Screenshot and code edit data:

- Opening Delimiter -

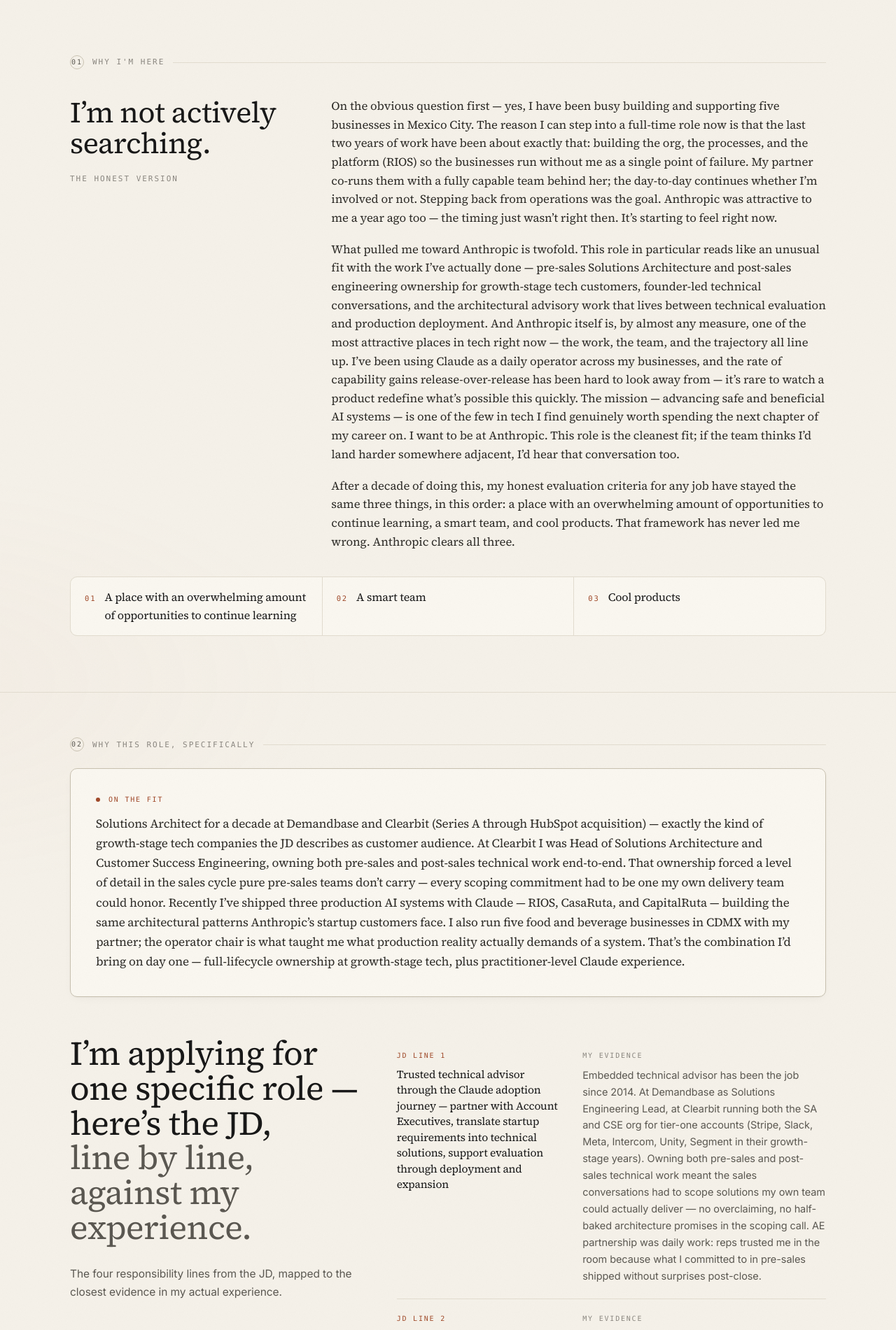
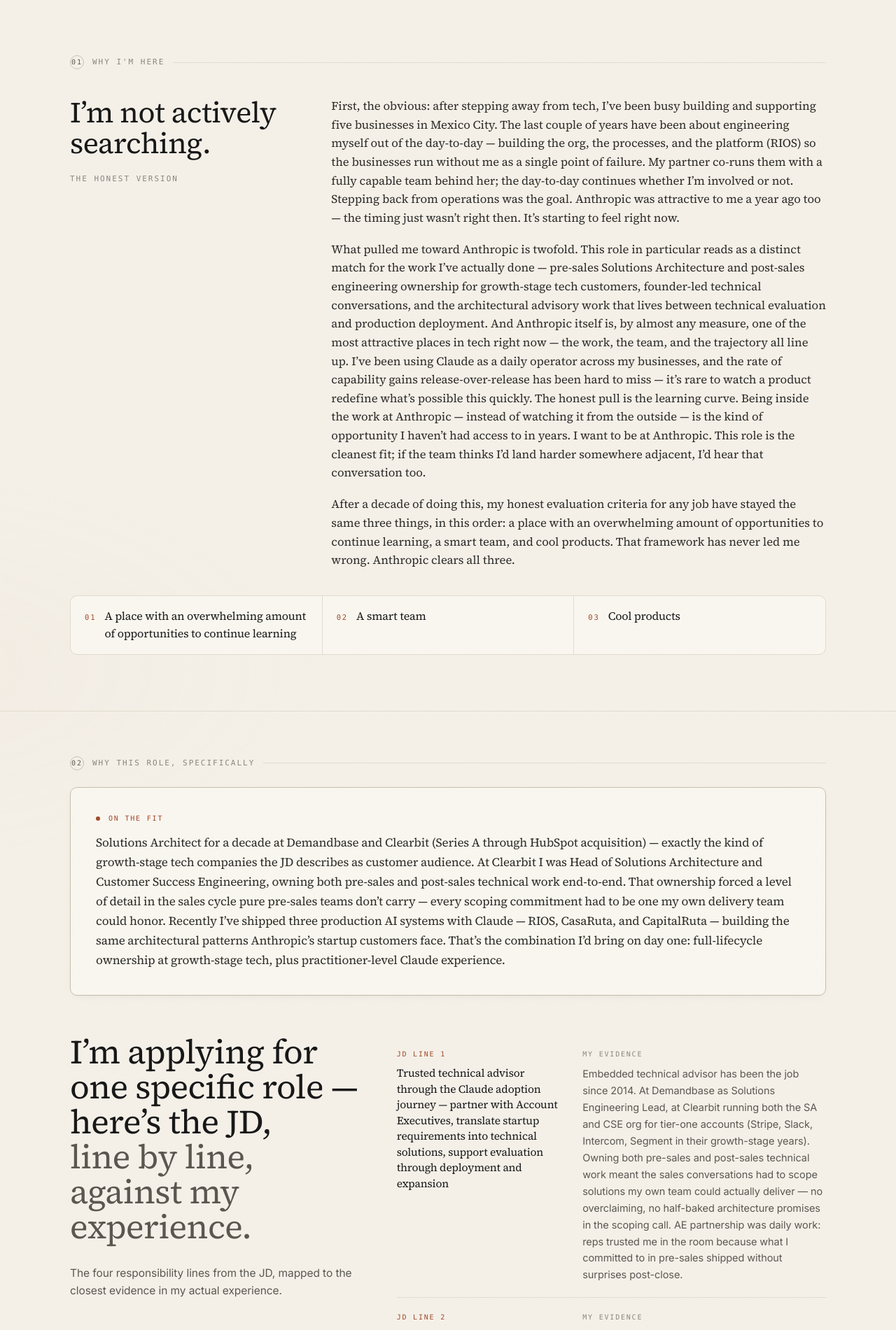
Before and after one commit to ShirleyS/shirleyio, a Next.js app: page / in a window 1280 px wide. Shown: the part 800-2701 px from the top of the page at 70% size. Built offline with nearby package versions, Linux system fonts and the light colour scheme.

Commit message:
role update

```diff
--- a/components/Closing.tsx
+++ b/components/Closing.tsx
@@ -1,23 +1,23 @@
 const overlap: Array<{ jd: string; me: string }> = [
   {
     jd: "Trusted technical advisor through the Claude adoption journey — partner with Account Executives, translate startup requirements into technical solutions, support evaluation through deployment and expansion",
-    me: "Embedded technical advisor has been the job since 2014. At Demandbase as Solutions Engineering Lead, at Clearbit running both the SA and CSE org for tier-one accounts (Stripe, Slack, Meta, Intercom, Unity, Segment in their growth-stage years). Owning both pre-sales and post-sales technical work meant the sales conversations had to scope solutions my own team could actually deliver &mdash; no overclaiming, no half-baked architecture promises in the scoping call. AE partnership was daily work: reps trusted me in the room because what I committed to in pre-sales shipped without surprises post-close.",
+    me: "Embedded technical advisor has been the job since 2014. At Demandbase as Solutions Engineering Lead, at Clearbit running both the SA and CSE org for tier-one accounts (Stripe, Slack, Intercom, Segment in their growth-stage years). Owning both pre-sales and post-sales technical work meant the sales conversations had to scope solutions my own team could actually deliver &mdash; no overclaiming, no half-baked architecture promises in the scoping call. AE partnership was daily work: reps trusted me in the room because what I committed to in pre-sales shipped without surprises post-close.",
   },
   {
     jd: "Win technical evaluations — help startups develop evaluation frameworks to measure Claude's performance for their specific use cases",
-    me: "Eval design for AI products is where I&rsquo;ve spent the last two years. RIOS, CasaRuta, and CapitalRuta each required me to build the eval framework from scratch &mdash; golden datasets, regression suites, drift detection, and the human-review boundaries that decide where the system can and can&rsquo;t be trusted. Same pattern carried over from a decade of enterprise technical evaluations: define what &lsquo;working&rsquo; means in the customer&rsquo;s context, instrument for it, and make the technical case empirically rather than rhetorically.",
+    me: "Running technical evaluations was the core of pre-sales at Demandbase and Clearbit. Tier-one deals always came with a POC &mdash; the customer&rsquo;s own data, their use cases, and the criteria they&rsquo;d accept as proof the product worked. My job was scoping that list with them, instrumenting the test, and demonstrating results with evidence rather than slides. A decade of doing that is what I&rsquo;d bring to helping startups define what &lsquo;working&rsquo; looks like for Claude in their context.",
   },
   {
     jd: "Build technical credibility with founders, founding engineers, and startup engineering teams — speak their language, understand build patterns, guide architecture decisions",
-    me: "I&rsquo;ve been a founder-shaped operator for the last two years and a technical leader at growth-stage startups for a decade before that &mdash; Vero (Series A), Demandbase (mid-stage), Clearbit (Series A through HubSpot acquisition). The constraints, velocity, and trade-offs early-stage teams make are the constraints I live in daily. And I&rsquo;ve made every architecture decision a Claude-native company faces: deterministic vs agentic boundaries, eval discipline, when to invest in observability, when human review is non-negotiable, where the rules end and the model begins.",
+    me: "I&rsquo;ve been a founder-shaped operator for the last two years and a technical leader at growth-stage startups for a decade before that &mdash; Demandbase (mid-stage), Clearbit (Series A through HubSpot acquisition). The constraints, velocity, and trade-offs early-stage teams make are the constraints I live in daily. And I&rsquo;ve made the architecture calls my own systems needed: where Claude is in the loop and where it isn&rsquo;t, where humans review before anything ships, and what &lsquo;working&rsquo; looks like for each one. Those are the same questions early Claude-native teams are working through.",
   },
   {
     jd: "Hands-on building and deploying LLM-powered applications in production — context engineering, evaluation frameworks, modern AI architectures",
-    me: "RIOS, CasaRuta, and CapitalRuta are three production LLM-powered systems I designed, built, and operate &mdash; across measurement infrastructure (RIOS), product comparison and eligibility logic for 104 mortgage products (CasaRuta), and SMB capital matching (CapitalRuta). Context engineering, eval-loop design, retrieval boundaries, prompt versioning, and the deterministic/agentic split are decisions I&rsquo;ve made deliberately for each. Comfortable with Python and the Anthropic API/SDK as my daily build surface. Not theoretical &mdash; running today.",
+    me: "RIOS, CasaRuta, and CapitalRuta are three production LLM-powered systems I designed, built, operate, and use &mdash; across measurement infrastructure (RIOS), product comparison and eligibility logic for 104 mortgage products (CasaRuta), and SMB capital matching (CapitalRuta). For each, I&rsquo;ve had to decide what data Claude sees, what counts as a correct answer, and where Claude does the work vs. where deterministic code handles it. All three systems are live and in use today.",
   },
   {
     jd: "Track record selling technical products in competitive markets + strong technical communication for founders and engineering teams",
-    me: "Selling technical solutions has been the job &mdash; closing enterprise deals at Demandbase against Marketo, Bizible, and the rest of the ABM market; defending Clearbit&rsquo;s data layer against ZoomInfo and Apollo in tier-one bake-offs. The honest caveat: I haven&rsquo;t carried a quota formally. I&rsquo;ve been the technical lead on more competitive evaluations than I can count, and I&rsquo;ve earned trust with founders and engineering teams the way the JD describes &mdash; by speaking the language, knowing the build patterns, and not bluffing on what I don&rsquo;t know. Quota-bearing OTE is the one piece I&rsquo;d be ramping into; everything else is daily work.",
+    me: "Selling technical solutions has been the job &mdash; closing enterprise deals at Demandbase in head-to-head bake-offs against 6sense, Terminus, and Engagio; defending Clearbit&rsquo;s data layer against ZoomInfo and Apollo in tier-one evaluations. I&rsquo;ve led the data evaluations and product demos in more competitive cycles than I can count, earning trust with founders and engineering teams the way the JD describes &mdash; by understanding what they&rsquo;re building, asking the questions that actually matter, and naming what I&rsquo;d need to learn to do the work well.",
   },
 ];
 
@@ -53,13 +53,10 @@
             teams don&rsquo;t carry &mdash; every scoping commitment had
             to be one my own delivery team could honor. Recently I&rsquo;ve shipped three production AI systems with
             Claude &mdash; RIOS, CasaRuta, and CapitalRuta &mdash;
-            building the same architectural patterns
-            Anthropic&rsquo;s startup customers face. I also run five food
-            and beverage businesses in CDMX with my partner; the operator
-            chair is what taught me what production reality actually
-            demands of a system. That&rsquo;s the combination I&rsquo;d
-            bring on day one &mdash; full-lifecycle ownership at
-            growth-stage tech, plus practitioner-level Claude experience.
+            building the same architectural patterns Anthropic&rsquo;s
+            startup customers face. That&rsquo;s the combination I&rsquo;d
+            bring on day one: full-lifecycle ownership at growth-stage
+            tech, plus practitioner-level Claude experience.
           </p>
         </div>
 
--- a/components/Coda.tsx
+++ b/components/Coda.tsx
@@ -20,12 +20,12 @@
 
         <div className="md:col-span-7">
           <p className="serif text-[16.5px] leading-[1.65] text-[var(--color-ink-2)] md:text-[17.5px]">
-            Ten years architecting for growth-stage tech. A chapter
-            operating from the customer chair &mdash; in a country and
-            tax code I had to learn from scratch. Recent work shipping
-            production AI systems with Claude. This is the role that
-            brings the three together &mdash; helping the next wave of
-            Claude-native startups go from evaluation to scale.
+            Ten years architecting and solutioning for growth-stage tech.
+            Operator-founder &mdash; jumped into a foreign country I barely spoke the language of, and built five working businesses out of it.
+            Recent work shipping production AI systems with Claude. This
+            is the role that brings the three together &mdash; helping
+            the next wave of Claude-native startups go from evaluation to
+            scale.
           </p>
           <p className="mt-4 text-[15.5px] leading-[1.65] text-[var(--color-muted)] md:text-[16.5px]">
             The resume&rsquo;s below. The cover letter is this page. The
--- a/components/Hero.tsx
+++ b/components/Hero.tsx
@@ -32,7 +32,7 @@
         >
           <span>Based in Mexico City</span>
           <span className="hidden text-[var(--color-line-strong)] md:inline">/</span>
-          <span>10 yrs at growth-stage startups · Operator-founder · Daily Claude builder</span>
+          <span>10+ yrs at growth-stage startups · Operator-founder · Daily Claude builder</span>
           <span className="hidden text-[var(--color-line-strong)] md:inline">/</span>
           <span>Open to travel — SF, NYC</span>
         </motion.div>
--- a/components/WhyAnthropic.tsx
+++ b/components/WhyAnthropic.tsx
@@ -23,11 +23,12 @@
 
         <div className="prose-editorial md:col-span-8">
           <p>
-            On the obvious question first &mdash; yes, I have been busy
-            building and supporting five businesses in Mexico City. The reason I can step into a full-time role
-            now is that the last two years of work have been about exactly
-            that: building the org, the processes, and the platform (RIOS)
-            so the businesses run without me as a single point of failure.
+            First, the obvious: after stepping away from tech, I&rsquo;ve
+            been busy building and supporting five businesses in Mexico
+            City. The last couple of years have been about engineering
+            myself out of the day-to-day &mdash; building the org, the
+            processes, and the platform (RIOS) so the businesses run
+            without me as a single point of failure.
             My partner co-runs them with a fully capable team behind her;
             the day-to-day continues whether I&rsquo;m involved or not.
             Stepping back from operations was the goal. Anthropic was
@@ -37,7 +38,7 @@
 
           <p>
             What pulled me toward Anthropic is twofold. This role in particular
-            reads like an unusual fit with the work I&rsquo;ve actually done
+            reads as a distinct match for the work I&rsquo;ve actually done
             &mdash; pre-sales Solutions Architecture and post-sales engineering
             ownership for growth-stage tech customers, founder-led technical
             conversations, and the architectural advisory work that lives
@@ -46,11 +47,8 @@
             &mdash; the work, the team, and the trajectory all line up.
             I&rsquo;ve been using Claude as a daily operator across my
             businesses, and the rate of capability gains release-over-release
-            has been hard to look away from &mdash; it&rsquo;s rare to watch a
-            product redefine what&rsquo;s possible this quickly. The mission
-            &mdash; advancing safe and beneficial AI systems &mdash; is one of
-            the few in tech I find genuinely worth spending the next chapter
-            of my career on. I want to be at Anthropic. This role is the
+            has been hard to miss &mdash; it&rsquo;s rare to watch a
+            product redefine what&rsquo;s possible this quickly. The honest pull is the learning curve. Being inside the work at Anthropic &mdash; instead of watching it from the outside &mdash; is the kind of opportunity I haven&rsquo;t had access to in years. I want to be at Anthropic. This role is the
             cleanest fit; if the team thinks I&rsquo;d land harder somewhere
             adjacent, I&rsquo;d hear that conversation too.
           </p>
--- a/lib/projects.ts
+++ b/lib/projects.ts
@@ -33,12 +33,12 @@
       {
         layer: "Completeness",
         detail:
-          "A first-class completeness layer per entity (empresa / marca / ubicación) — every dashboard view declares what data it depends on and refuses to render misleading numbers when something is missing or stale.",
+          "A first-class completeness layer per entity (Company, Brand, Location) — every dashboard view declares what data it depends on and refuses to render misleading numbers when something is missing or stale.",
       },
       {
         layer: "Reconciliation",
         detail:
-          "Same-grain comparisons across POS, accounting, and bank deposits. Drift is surfaced as an exception rather than averaged into a misleadingly clean total.",
+          "We compare POS, accounting, and bank deposits in the same units so the numbers actually line up. When they don&rsquo;t, the system flags the gap instead of quietly averaging it away.",
       },
       {
         layer: "Executive layer",
@@ -51,7 +51,7 @@
           "Claude on top, scoped to an explicit memory of business structure, vendors, and known anomalies — used for explanation, summarization, and drafting weekly operating notes that are reviewed before they leave the system.",
       },
     ],
-    ai: "Used. Claude reads the warehouse for natural-language queries, anomaly explanation (&ldquo;why is Tuesday low?&rdquo;), and structured drafting of the weekly operating note. Every Claude touchpoint sits behind a deterministic data fetch and a human review step before the output is acted on.",
+    ai: "Used. Claude handles the unstructured inputs that feed the warehouse &mdash; receipts and statements &mdash; extracting structured fields so the deterministic side can reconcile against them. Every output is validated before it lands.",
     stack: [
       "Next.js · TypeScript",
       "Postgres / warehouse",
```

- Closing Delimiter -

The task:
The number of lines in the data that contain the word "into" is all that should be stated.

Solution to this problem:
5